In classic rock, Tom Petty released Into The Great Wide Open and Ozzy put out No More Tears. Van Halen also released an album, but nobody cared. Of course, a few acts were still holding on to their reins, such as Genesis, with their We Can't Dance album that was a sort-of return to the Genesis of old, with longer songs and real instruments, but which still featured a lot of ballads and everyday lyrics. Queen, while no longer the quirky hard-rock band they once were, released their final album with Freddie Mercury, the average Innuendo, while Canadian rockers Rush tossed off Roll The Bones, which is, well, just another Rush album. Yes also released the dreadful Union; that's all that needs to be said there. Live kicked off their career with Mental Jewelry, which had no hint of the arena rock success the band would later have.
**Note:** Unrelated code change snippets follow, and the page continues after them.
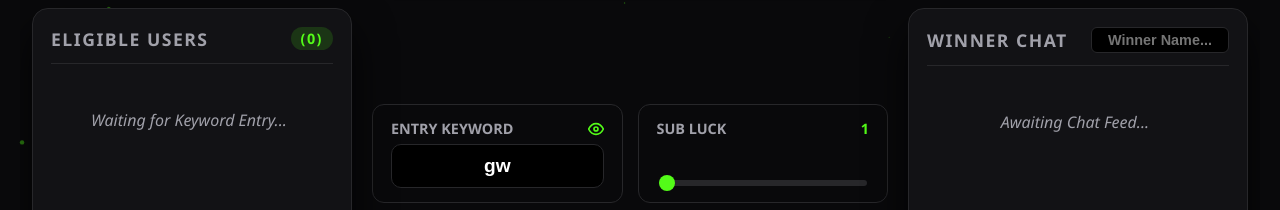
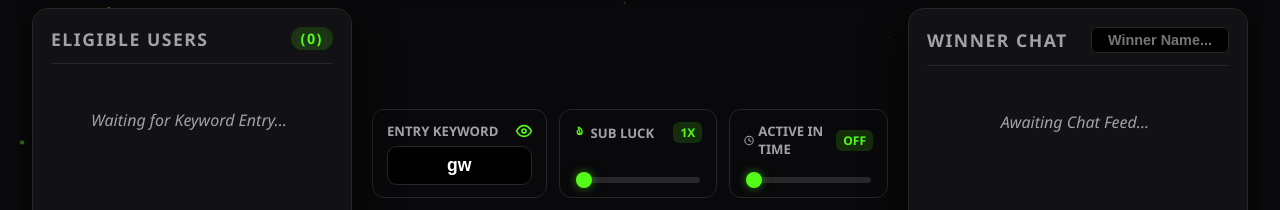
Before and after one commit to RealFishh/KickTool, a website: page index.html in a window 1280 px wide. Shown: the part 110-320 px from the top of the page. Drawn offline with Linux system fonts and the light colour scheme; no server answers.

Commit message:
index.html

```diff
--- a/index.html
+++ b/index.html
@@ -367,8 +367,8 @@
 
         .lotto-config-row {
             display: grid;
-            grid-template-columns: 1fr 1fr;
-            gap: 15px;
+            grid-template-columns: 1.1fr 1fr 1fr;
+            gap: 12px;
             width: 100%;
             flex-shrink: 0;
         }
@@ -377,15 +377,18 @@
             background-color: #09090b;
             border: 1px solid var(--border-gray);
             border-radius: 12px;
-            padding: 14px 18px;
+            padding: 12px 14px;
             box-sizing: border-box;
+            display: flex;
+            flex-direction: column;
+            justify-content: space-between;
         }
 
         .lotto-control-label {
             display: flex;
             justify-content: space-between;
             align-items: center;
-            font-size: 0.9rem;
+            font-size: 0.82rem;
             color: var(--text-muted);
             text-transform: uppercase;
             font-weight: bold;
@@ -398,8 +401,8 @@
             border: 1px solid var(--border-gray);
             border-radius: 10px;
             color: #fff;
-            padding: 10px 14px;
-            font-size: 1.2rem;
+            padding: 8px 12px;
+            font-size: 1.1rem;
             font-weight: 800;
             box-sizing: border-box;
             outline: none;
@@ -434,6 +437,7 @@
             border-radius: 50%;
             background: var(--accent-green);
             cursor: pointer;
+            box-shadow: 0 0 8px color-mix(in srgb, var(--accent-green) 50%, transparent);
         }
 
         .lotto-roll-btn {
@@ -871,6 +875,7 @@
 
             <div class="lotto-center-layout">
                 <div class="lotto-config-row">
+                    <!-- 1. Entry Keyword -->
                     <div class="lotto-control-box">
                         <div class="lotto-control-label">
                             Entry Keyword
@@ -882,13 +887,32 @@
                             <input type="text" id="lotto-keyword-input" class="lotto-keyword-field" value="gw" oninput="syncLottoKeyword(this.value)">
                         </div>
                     </div>
-                    <div class="lotto-control-box" style="display: flex; flex-direction: column; justify-content: space-between;">
+
+                    <!-- 2. Sub Luck -->
+                    <div class="lotto-control-box">
                         <div class="lotto-control-label">
-                            Sub Luck
-                            <span id="sub-luck-val" style="color: var(--accent-green); font-weight: bold;">1</span>
+                            <span style="display: flex; align-items: center; gap: 4px;">
+                                <svg width="13" height="13" viewBox="0 0 24 24" fill="none" stroke="currentColor" stroke-width="2.5" stroke-linecap="round" stroke-linejoin="round" style="color: var(--accent-green);"><path d="M8.5 14.5A2.5 2.5 0 0 0 11 12c0-1.38-.5-2-1-3-1.07-2.14-2-4.5-2-7 0 0 7 2.5 7 9a4.5 4.5 0 0 1-9 0c0-.85.22-1.65.6-2.35"></path></svg>
+                                Sub luck
+                            </span>
+                            <span id="sub-luck-pill" style="background: color-mix(in srgb, var(--accent-green) 15%, transparent); color: var(--accent-green); padding: 2px 7px; border-radius: 6px; font-size: 0.75rem; font-weight: 900;">1x</span>
                         </div>
                         <div class="lotto-slider-track">
-                            <input type="range" id="sub-luck-slider" class="lotto-slider" min="1" max="10" value="1" oninput="document.getElementById('sub-luck-val').textContent = this.value">
+                            <input type="range" id="sub-luck-slider" class="lotto-slider" min="1" max="10" value="1" oninput="updateSubLuckDisplay(this.value)">
+                        </div>
+                    </div>
+
+                    <!-- 3. Active in time -->
+                    <div class="lotto-control-box">
+                        <div class="lotto-control-label">
+                            <span style="display: flex; align-items: center; gap: 4px;">
+                                <svg width="13" height="13" viewBox="0 0 24 24" fill="none" stroke="currentColor" stroke-width="2.5" stroke-linecap="round" stroke-linejoin="round" style="color: var(--text-muted);"><circle cx="12" cy="12" r="10"></circle><polyline points="12 6 12 12 16 14"></polyline></svg>
+                                Active in time
+                            </span>
+                            <span id="active-time-pill" style="background: color-mix(in srgb, var(--accent-green) 15%, transparent); color: var(--accent-green); padding: 2px 7px; border-radius: 6px; font-size: 0.75rem; font-weight: 900;">off</span>
+                        </div>
+                        <div class="lotto-slider-track">
+                            <input type="range" id="active-time-slider" class="lotto-slider" min="0" max="60" value="0" oninput="updateActiveTimeDisplay(this.value)">
                         </div>
                     </div>
                 </div>
@@ -935,6 +959,7 @@
 
             <div class="lotto-center-layout">
                 <div class="lotto-config-row">
+                    <!-- 1. Entry Keyword -->
                     <div class="lotto-control-box">
                         <div class="lotto-control-label">
                             Entry Keyword
@@ -946,17 +971,34 @@
                             <input type="text" id="wheel-keyword-input" class="lotto-keyword-field" value="wheel" oninput="syncWheelKeyword(this.value)">
                         </div>
                     </div>
-                    <div class="lotto-config-row" style="display: none;">
-                        <input type="hidden" id="wheel-sub-luck-slider" value="1">
-                        <span id="wheel-sub-luck-val">1</span>
-                    </div>
-                    <div class="lotto-control-box" style="display: flex; flex-direction: column; justify-content: center;">
+
+                    <input type="hidden" id="wheel-sub-luck-slider" value="1">
+
+                    <!-- 2. Sub Luck -->
+                    <div class="lotto-control-box">
                         <div class="lotto-control-label">
-                            Sub Luck
-                            <span id="wheel-sub-luck-visible-val" style="color: var(--accent-green); font-weight: bold;">1</span>
+                            <span style="display: flex; align-items: center; gap: 4px;">
+                                <svg width="13" height="13" viewBox="0 0 24 24" fill="none" stroke="currentColor" stroke-width="2.5" stroke-linecap="round" stroke-linejoin="round" style="color: var(--accent-green);"><path d="M8.5 14.5A2.5 2.5 0 0 0 11 12c0-1.38-.5-2-1-3-1.07-2.14-2-4.5-2-7 0 0 7 2.5 7 9a4.5 4.5 0 0 1-9 0c0-.85.22-1.65.6-2.35"></path></svg>
+                                Sub luck
+                            </span>
+                            <span id="wheel-sub-luck-pill" style="background: color-mix(in srgb, var(--accent-green) 15%, transparent); color: var(--accent-green); padding: 2px 7px; border-radius: 6px; font-size: 0.75rem; font-weight: 900;">1x</span>
                         </div>
                         <div class="lotto-slider-track">
-                            <input type="range" id="wheel-sub-luck-visible-slider" class="lotto-slider" min="1" max="10" value="1" oninput="document.getElementById('wheel-sub-luck-visible-val').textContent = this.value; document.getElementById('wheel-sub-luck-slider').value = this.value; drawWheel();">
+                            <input type="range" id="wheel-sub-luck-visible-slider" class="lotto-slider" min="1" max="10" value="1" oninput="document.getElementById('wheel-sub-luck-slider').value = this.value; updateWheelSubLuckDisplay(this.value); drawWheel();">
+                        </div>
+                    </div>
+
+                    <!-- 3. Active in time -->
+                    <div class="lotto-control-box">
+                        <div class="lotto-control-label">
+                            <span style="display: flex; align-items: center; gap: 4px;">
+                                <svg width="13" height="13" viewBox="0 0 24 24" fill="none" stroke="currentColor" stroke-width="2.5" stroke-linecap="round" stroke-linejoin="round" style="color: var(--text-muted);"><circle cx="12" cy="12" r="10"></circle><polyline points="12 6 12 12 16 14"></polyline></svg>
+                                Active in time
+                            </span>
+                            <span id="wheel-active-time-pill" style="background: color-mix(in srgb, var(--accent-green) 15%, transparent); color: var(--accent-green); padding: 2px 7px; border-radius: 6px; font-size: 0.75rem; font-weight: 900;">off</span>
+                        </div>
+                        <div class="lotto-slider-track">
+                            <input type="range" id="wheel-active-time-slider" class="lotto-slider" min="0" max="60" value="0" oninput="updateWheelActiveTimeDisplay(this.value)">
                         </div>
                     </div>
                 </div>
@@ -1059,6 +1101,52 @@
         const app = initializeApp(firebaseConfig);
         const db = getDatabase(app);
         const analytics = getAnalytics(app);
+
+        // SLIDER FILL HANDLER
+        function updateSliderFill(slider) {
+            const min = parseFloat(slider.min) || 0;
+            const max = parseFloat(slider.max) || 100;
+            const val = parseFloat(slider.value);
+            const percentage = ((val - min) / (max - min)) * 100;
+            slider.style.background = `linear-gradient(to right, var(--accent-green) 0%, var(--accent-green) ${percentage}%, #27272a ${percentage}%, #27272a 100%)`;
+        }
+
+        function initSliders() {
+            document.querySelectorAll('.lotto-slider').forEach(slider => {
+                updateSliderFill(slider);
+                slider.addEventListener('input', () => updateSliderFill(slider));
+            });
+        }
+
+        function updateSubLuckDisplay(val) {
+            document.getElementById('sub-luck-pill').textContent = `${val}x`;
+        }
+        window.updateSubLuckDisplay = updateSubLuckDisplay;
+
+        function updateActiveTimeDisplay(val) {
+            const pill = document.getElementById('active-time-pill');
+            if (parseInt(val) === 0) {
+                pill.textContent = "off";
+            } else {
+                pill.textContent = `${val}m`;
+            }
+        }
+        window.updateActiveTimeDisplay = updateActiveTimeDisplay;
+
+        function updateWheelSubLuckDisplay(val) {
+            document.getElementById('wheel-sub-luck-pill').textContent = `${val}x`;
+        }
+        window.updateWheelSubLuckDisplay = updateWheelSubLuckDisplay;
+
+        function updateWheelActiveTimeDisplay(val) {
+            const pill = document.getElementById('wheel-active-time-pill');
+            if (parseInt(val) === 0) {
+                pill.textContent = "off";
+            } else {
+                pill.textContent = `${val}m`;
+            }
+        }
+        window.updateWheelActiveTimeDisplay = updateWheelActiveTimeDisplay;
 
         // DYNAMIC DEFAULT AVATAR MATCHING CURRENT THEME COLOR
         function getDefaultAvatar() {
@@ -1237,6 +1325,7 @@
                     img.src = getDefaultAvatar();
                 }
             });
+            setTimeout(initSliders, 50);
         }
         window.setTheme = setTheme;
 
@@ -1652,6 +1741,7 @@
             } else if (mode === 'wheel') {
                 drawWheel();
             }
+            setTimeout(initSliders, 50);
         }
         window.switchWorkspace = switchWorkspace;
 
@@ -1871,7 +1961,6 @@
         }
 
         function triggerLottoWinnerReveal(winner) {
-            // CLEAR PREVIOUS CHAT & ASSIGN WINNER NOW (NO SPOILERS)
             const lottoChat = document.getElementById('lotto-chat-container');
             if (lottoChat) lottoChat.innerHTML = '<div style="color: var(--text-muted); font-style: italic; font-size: 1rem; text-align: center; margin-top: 30px;">Awaiting Chat Feed...</div>';
 
@@ -2035,7 +2124,6 @@
         }
 
         function triggerWheelWinnerReveal(winner) {
-            // CLEAR PREVIOUS CHAT & ASSIGN WINNER NOW (NO SPOILERS)
             const lottoChat = document.getElementById('lotto-chat-container');
             if (lottoChat) lottoChat.innerHTML = '<div style="color: var(--text-muted); font-style: italic; font-size: 1rem; text-align: center; margin-top: 30px;">Awaiting Chat Feed...</div>';
 
@@ -2297,6 +2385,7 @@
         checkStartupKickAuth();
         loadTournamentData();
         renderTournamentBracket();
+        initSliders();
     </script>
 </body>
 </html>
```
It wouldn't have been the 90s without a few one-hit wonder pop singles; these included EMF's "Unbelievable," Crystal Waters' "Gypsy Woman (She's Homeless)," Jesus Jones' "Right Here Right Now," Right Said Fred's "I'm Too Sexy" and Seal's "Crazy" (not a one-hit wonder, but a great song). The Spin Doctors also hit it big for a while with Pocket Full of Kryptonite and Suzanne Vega came out with "Tom's Diner."
But for every mediocre album in 1991 there was a good one, and the sheer number of landmark records makes it a year worth mentioning. Alternative would grow, of course, but it would become marked by singer-songwriters and rap/rock hybrids and lose the sense of fun and experimentation it had in 1991, a year marked by high-water points and the beginning of some of the decade's most successful careers.